Data excerpts
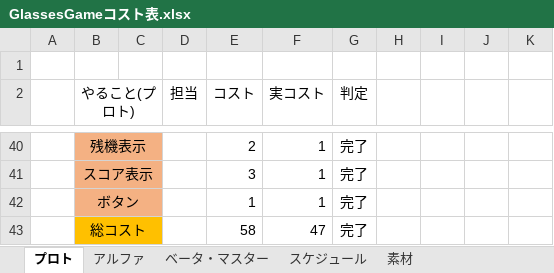
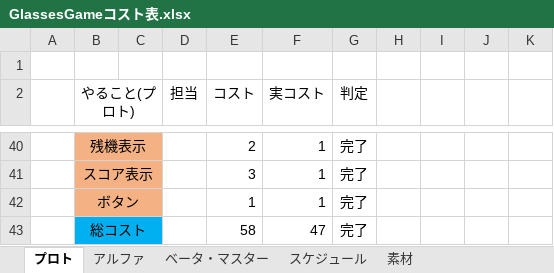
Before and after one commit to FunasakoYuga/GlassesGame, an Excel workbook: GlassesGameコスト表.xlsx, sheet プロト, drawn as a sheet; only a part is shown, gaps mark what is left out; values as stored, in another font and other column widths than the file's, no borders; the diff names each change by its address in the sheet, - before the commit and + after, or states it on an @@ line.

```diff
--- a/GlassesGameコスト表.xlsx (sheet プロト)
+++ b/GlassesGameコスト表.xlsx (sheet プロト)
-B43:C43 fill: #FFC000
+B43:C43 fill: #00B0F0
```
Also changed, not shown: sheet アルファ, sheet スケジュール, formulas that keep their value.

### [Work required]
Give the number of lines in the records that contain the string "fill", with no other output.

### [Answer for this exercise]
2